All things considered, this is a must have audiobook for anyone suffering from or wants to learn more about codependancy. You'll be surprised how many thinsg you take for granted or didn't even notice before now make sense, and you can turn yourself around and get back to living life the way God designed you to.
An interesting concept: Compose a full fledged novel around the events of a 3 minute video game trailer that was debuted by BioWare back in 2010. The game trailer had so many SW enthusiasts "ohh-ing" and "ahh-ing" on "what could have been the prequels" fans were begging to find out what inspired these events.
Enter Paul Kemp's "Deceived"...which completely fleshes out the backstory and immediate events that center around that 3 minute video...and what a SUPERB job he did.
It's been a long time for SW fans to get a taste of something completely new to satisfy their SciFi lust of a Galaxy, far, far away instead of the rehashed plotlines and somewhat ridiculous stories of the New Jedi Order.
Marc Thompsan's voice talents are really the shining point of this audio version, especially his eerie and angry, dark portrayal of Darth Malgus....one of the best characters to be created since Fett and Thrawn.
Sound effects and action sequences are nicely paced with Marc picking up teh tempo where he needs to to accentuate drama and adrenaline.
But the story really shines, we see a conflicted Darth Malgus and new perspectives from the both the Sith and Jedi orders...everything from personal relationships to politics. The best dichotomy comes from Malgus and Jedi Aryn Leneer...both have their alter ego's crack through and makes you teh reader/listener identify with real emotional conflicts between what is good and evil.
For the first time in a long time, I wanted a SW story to last longer as all teh charcters were so compelling and drew me in. Highlly recommended.

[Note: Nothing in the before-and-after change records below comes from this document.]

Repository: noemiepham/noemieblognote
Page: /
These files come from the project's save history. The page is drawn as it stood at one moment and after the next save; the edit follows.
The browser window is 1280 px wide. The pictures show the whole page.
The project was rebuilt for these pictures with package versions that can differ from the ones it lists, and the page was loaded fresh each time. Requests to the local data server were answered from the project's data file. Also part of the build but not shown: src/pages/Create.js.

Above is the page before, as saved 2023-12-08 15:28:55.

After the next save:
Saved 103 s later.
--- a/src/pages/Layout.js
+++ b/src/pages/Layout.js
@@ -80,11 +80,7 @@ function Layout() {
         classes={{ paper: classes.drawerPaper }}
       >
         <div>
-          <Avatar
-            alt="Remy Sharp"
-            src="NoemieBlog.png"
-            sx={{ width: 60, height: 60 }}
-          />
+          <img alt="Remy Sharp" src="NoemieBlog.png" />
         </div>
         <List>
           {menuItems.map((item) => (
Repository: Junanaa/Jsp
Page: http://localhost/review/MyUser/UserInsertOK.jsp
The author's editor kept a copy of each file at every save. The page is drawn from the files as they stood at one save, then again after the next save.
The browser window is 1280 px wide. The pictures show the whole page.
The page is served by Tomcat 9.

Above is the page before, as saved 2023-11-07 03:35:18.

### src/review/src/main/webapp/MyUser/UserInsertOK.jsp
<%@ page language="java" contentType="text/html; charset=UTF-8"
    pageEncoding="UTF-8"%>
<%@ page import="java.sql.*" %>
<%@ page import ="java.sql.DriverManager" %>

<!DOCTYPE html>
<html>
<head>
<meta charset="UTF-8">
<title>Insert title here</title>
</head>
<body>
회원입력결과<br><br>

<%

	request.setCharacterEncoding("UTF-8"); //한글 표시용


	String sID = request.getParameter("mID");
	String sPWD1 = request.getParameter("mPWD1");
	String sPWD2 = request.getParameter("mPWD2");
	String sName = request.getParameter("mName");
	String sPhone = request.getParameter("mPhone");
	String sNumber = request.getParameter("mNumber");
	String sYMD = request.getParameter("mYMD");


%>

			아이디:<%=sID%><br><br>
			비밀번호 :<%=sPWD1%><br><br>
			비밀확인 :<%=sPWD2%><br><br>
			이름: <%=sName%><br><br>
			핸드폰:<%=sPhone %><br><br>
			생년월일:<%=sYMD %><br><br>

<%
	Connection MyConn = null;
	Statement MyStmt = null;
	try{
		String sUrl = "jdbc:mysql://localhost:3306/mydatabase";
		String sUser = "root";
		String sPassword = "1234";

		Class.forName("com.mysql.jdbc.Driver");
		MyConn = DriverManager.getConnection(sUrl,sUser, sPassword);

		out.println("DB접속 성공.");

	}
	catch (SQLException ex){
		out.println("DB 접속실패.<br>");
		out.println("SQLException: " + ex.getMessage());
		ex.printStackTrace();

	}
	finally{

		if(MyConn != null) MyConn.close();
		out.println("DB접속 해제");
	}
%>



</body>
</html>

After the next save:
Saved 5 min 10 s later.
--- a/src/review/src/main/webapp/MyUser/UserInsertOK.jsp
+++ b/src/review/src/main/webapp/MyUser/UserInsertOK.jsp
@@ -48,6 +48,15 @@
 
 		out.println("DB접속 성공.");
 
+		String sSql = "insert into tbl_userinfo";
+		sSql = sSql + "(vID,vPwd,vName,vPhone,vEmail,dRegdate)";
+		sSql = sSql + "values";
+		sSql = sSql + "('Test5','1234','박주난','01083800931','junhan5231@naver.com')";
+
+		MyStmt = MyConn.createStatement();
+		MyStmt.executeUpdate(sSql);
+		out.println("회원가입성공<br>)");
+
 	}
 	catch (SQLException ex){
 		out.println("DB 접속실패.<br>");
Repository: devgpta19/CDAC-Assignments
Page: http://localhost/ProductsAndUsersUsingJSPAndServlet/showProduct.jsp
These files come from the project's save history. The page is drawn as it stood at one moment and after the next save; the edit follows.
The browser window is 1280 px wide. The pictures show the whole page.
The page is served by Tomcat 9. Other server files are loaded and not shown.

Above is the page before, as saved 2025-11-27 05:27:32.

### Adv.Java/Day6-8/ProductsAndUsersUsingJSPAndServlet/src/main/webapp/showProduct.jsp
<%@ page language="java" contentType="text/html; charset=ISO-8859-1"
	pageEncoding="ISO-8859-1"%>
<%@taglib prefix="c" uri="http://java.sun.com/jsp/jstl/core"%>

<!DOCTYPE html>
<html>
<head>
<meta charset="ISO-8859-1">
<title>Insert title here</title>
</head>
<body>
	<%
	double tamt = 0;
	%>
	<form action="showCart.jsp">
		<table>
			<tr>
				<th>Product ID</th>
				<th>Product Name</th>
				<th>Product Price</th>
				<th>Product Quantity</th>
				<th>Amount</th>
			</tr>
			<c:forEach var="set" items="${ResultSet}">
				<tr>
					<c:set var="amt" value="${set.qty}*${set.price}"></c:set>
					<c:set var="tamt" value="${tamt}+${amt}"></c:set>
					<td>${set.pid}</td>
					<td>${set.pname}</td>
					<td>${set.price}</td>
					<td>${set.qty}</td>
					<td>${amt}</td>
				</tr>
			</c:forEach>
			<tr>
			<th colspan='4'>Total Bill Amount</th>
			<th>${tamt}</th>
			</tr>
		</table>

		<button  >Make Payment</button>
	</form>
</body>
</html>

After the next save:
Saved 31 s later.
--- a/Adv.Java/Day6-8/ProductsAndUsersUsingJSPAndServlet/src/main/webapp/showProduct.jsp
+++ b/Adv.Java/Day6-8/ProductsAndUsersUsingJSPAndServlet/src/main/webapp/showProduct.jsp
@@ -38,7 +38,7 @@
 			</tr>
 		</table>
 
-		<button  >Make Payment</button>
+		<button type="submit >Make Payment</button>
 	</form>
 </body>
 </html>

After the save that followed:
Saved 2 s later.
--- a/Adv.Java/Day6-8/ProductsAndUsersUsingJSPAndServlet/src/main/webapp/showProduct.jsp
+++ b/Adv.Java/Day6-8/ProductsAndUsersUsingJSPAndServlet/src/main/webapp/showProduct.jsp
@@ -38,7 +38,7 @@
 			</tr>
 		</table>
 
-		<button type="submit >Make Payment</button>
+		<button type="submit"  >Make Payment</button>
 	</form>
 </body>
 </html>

The most enjoyable aspect of this audio version was the layered sound effects and music (although sometimes repetitive) that accompanied the narration and sometimes even set the pace for the moment on hand. A few 'scenes' actually felt like the listener was imeressed in the action with blaster bolts, explosions, lightsabers clashing, and ambient sounds about.
Narrator Marc Thompson was decent overall, but some of the voices like Han and Ben were downright annoying. Ben especially so, as he sounded like a whiny little nerf-herder throughout most of the book. And Han's voice couldn't be taken seriously by me which detracted me from getting involved with his character.
While a neat addition to audio books, the often 're-used' sound effects, music scores. and few quirky voice impersenations lend this 3 stars in my opinion. And then begs the question "Why do certains actions call for a sound effect in one chapter, but not another" making the sounds therefor inconsistent throughout.
My biggest problem with 'Omen' is the fact that nothing real important seemed to happen....at all. The story focuses mostly around Luke & Ben in one prong and Han & Leia in another...with a few other threads that seem to drag out with no real impact. Ben & Luke's story seems oddly remiscient of what they did the last time...just substitute the names of those they interact with....boring. Han & Leia stay closer to home, trying to resemble a family with their grandaughter, and Jaina and Jag go on a date. No other meaningful characters are introduced or fleshed out.
The most interesting aspect happened near the beginning when another Jedi appears to go mad...but nothing really becomes of this either, other than..once again...(get ready)...public sentiment begins to mistrust the Jedi. Really? Again? Come on...get original.
Oh, and there's a 'mysterious' dark presence in the force....again.
I think you can skip this book and move to the next without missing much,
Report Inappropriate Content
If you find this review inappropriate and think it should be removed from our site, let us know. This report will be reviewed by Audible and we will take appropriate action.